the late Transgender AIDS Activist and LGBTQ media spokesperson, in early 90’s Los Angeles.
Directed by Dante Alencastre
Produced by Dante Alencastre, John Johnston
Official Selection – 2021 Outfest
Official Selection – 2021 BFI Flare London LGBTQ+ Film Festival
Official Selection – 2021 OUTshine Film Festival
Official Selection – 2021 Korea Queer Film Festival
This important film explores the extraordinary life and times of Connie Norman – the late Transgender AIDS Activist and LGBTQ media spokesperson, in early 90’s Los Angeles. She is one of the unsung heroes in the war on HIV/AIDS in the early 90’s. Many stand on Connie’s shoulders to this day, as she is a great example of activism and as an agent of change.
Award-winning filmmaker Dante Alencastre (Raising Zoey; Transvisible: The Bamby Salcedo Story) makes his second Outfest feature film appearance with this timely and moving film.
Outfest 2021 Screening Schedule:
Saturday, August 21st at 11:00 am at DGA1 – In Person
Sunday, August 22nd to Tuesday, August 24th – Virtual Screening
About the film AIDS DIVA: THE LEGEND OF CONNIE NORMAN
As the self-appointed “AIDS DIVA” and masterful spokesperson for ACT UP/LA in the late 80s and early 90’s Los Angeles, Connie Norman described herself as “ex-drag queen, ex-hooker, ex-IV drug user, ex-high risk youth and current post-operative transsexual woman who is HIV positive” and simply “a human being seeking my humanity.”
Standing proudly in her multiple, fluid and evolving LGBTQ identities, she was often a lone advocate for the fledgling trans community of that era. Both beloved and confronting, Connie’s soulful and salty rantings and inter-sectional politics were heard widely through her local LGBT newspaper column and her pioneering LGBTQ cable television talk show.

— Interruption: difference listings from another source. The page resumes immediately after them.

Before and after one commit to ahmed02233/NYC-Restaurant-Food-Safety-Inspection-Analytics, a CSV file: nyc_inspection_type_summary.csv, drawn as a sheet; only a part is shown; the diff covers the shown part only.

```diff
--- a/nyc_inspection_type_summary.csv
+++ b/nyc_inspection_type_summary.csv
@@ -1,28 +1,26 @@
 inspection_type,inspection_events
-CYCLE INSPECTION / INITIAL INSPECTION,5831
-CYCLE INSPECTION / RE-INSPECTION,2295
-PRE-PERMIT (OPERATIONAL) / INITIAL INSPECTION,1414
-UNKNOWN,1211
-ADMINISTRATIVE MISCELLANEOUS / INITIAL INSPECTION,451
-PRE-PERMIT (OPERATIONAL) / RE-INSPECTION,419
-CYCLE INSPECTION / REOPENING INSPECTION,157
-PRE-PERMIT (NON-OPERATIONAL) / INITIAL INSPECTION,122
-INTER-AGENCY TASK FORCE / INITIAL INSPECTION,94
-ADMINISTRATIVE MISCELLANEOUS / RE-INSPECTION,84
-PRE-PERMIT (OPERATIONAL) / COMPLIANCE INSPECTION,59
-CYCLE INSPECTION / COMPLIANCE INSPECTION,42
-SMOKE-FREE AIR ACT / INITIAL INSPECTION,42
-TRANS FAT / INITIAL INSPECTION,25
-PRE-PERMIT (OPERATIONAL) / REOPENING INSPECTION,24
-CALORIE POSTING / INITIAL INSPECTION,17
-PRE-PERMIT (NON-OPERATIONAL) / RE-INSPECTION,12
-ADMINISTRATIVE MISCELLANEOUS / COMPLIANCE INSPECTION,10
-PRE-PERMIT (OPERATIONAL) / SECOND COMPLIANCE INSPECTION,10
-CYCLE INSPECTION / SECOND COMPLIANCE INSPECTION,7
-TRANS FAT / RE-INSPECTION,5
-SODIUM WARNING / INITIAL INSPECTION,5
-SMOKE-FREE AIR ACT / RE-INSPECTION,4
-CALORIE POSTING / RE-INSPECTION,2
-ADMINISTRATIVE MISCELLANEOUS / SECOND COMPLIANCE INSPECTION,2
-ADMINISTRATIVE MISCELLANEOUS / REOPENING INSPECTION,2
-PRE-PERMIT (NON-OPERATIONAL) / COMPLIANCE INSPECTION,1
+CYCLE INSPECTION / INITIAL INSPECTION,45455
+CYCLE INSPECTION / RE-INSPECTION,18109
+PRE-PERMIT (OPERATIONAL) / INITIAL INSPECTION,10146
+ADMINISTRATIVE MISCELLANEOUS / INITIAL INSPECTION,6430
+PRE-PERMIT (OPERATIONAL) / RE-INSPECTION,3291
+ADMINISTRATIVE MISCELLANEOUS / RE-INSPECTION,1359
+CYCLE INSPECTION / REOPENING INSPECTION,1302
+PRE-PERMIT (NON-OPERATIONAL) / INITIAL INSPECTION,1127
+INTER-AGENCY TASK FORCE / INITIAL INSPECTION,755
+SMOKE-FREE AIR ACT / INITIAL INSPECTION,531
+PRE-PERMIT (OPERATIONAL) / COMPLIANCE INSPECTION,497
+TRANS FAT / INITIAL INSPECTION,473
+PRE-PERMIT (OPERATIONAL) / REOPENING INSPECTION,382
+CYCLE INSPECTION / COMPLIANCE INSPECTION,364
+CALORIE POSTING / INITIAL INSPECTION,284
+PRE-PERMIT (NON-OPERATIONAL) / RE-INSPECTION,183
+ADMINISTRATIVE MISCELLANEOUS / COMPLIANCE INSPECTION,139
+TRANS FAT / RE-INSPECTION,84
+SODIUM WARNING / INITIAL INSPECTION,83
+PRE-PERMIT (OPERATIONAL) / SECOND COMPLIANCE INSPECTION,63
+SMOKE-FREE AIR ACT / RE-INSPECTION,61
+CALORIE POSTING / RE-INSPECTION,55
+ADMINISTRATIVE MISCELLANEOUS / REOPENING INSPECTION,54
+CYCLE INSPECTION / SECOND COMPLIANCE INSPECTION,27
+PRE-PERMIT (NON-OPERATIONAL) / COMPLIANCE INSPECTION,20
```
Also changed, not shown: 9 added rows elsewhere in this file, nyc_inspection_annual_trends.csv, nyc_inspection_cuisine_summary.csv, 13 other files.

Fueled by the urgency of her mortality and the hard-won honesty and clarity her survival had required, Connie challenged self-hatred, hypocrisy and denial, as she evoked a humanitarian, neighborly, transcendent vision of life and love for our tribe and us all.
She served as a bridge, in both gender and politics, – from ACT UP/LA to the Radical Fairies, to right-wing talk shows to Sacramento policy meetings to her marriage to gay husband Bruce – and challenged us to confront what it means to be a woman, a man and ultimately a human being. Modeling ‘wokeness’ in an earlier era of crisis, Connie’s piercing and compassionate voice, through these rare vintage video clips, leaps into the present, urging us again to wake up, to take action, and to fully engage with our collective lives and our world.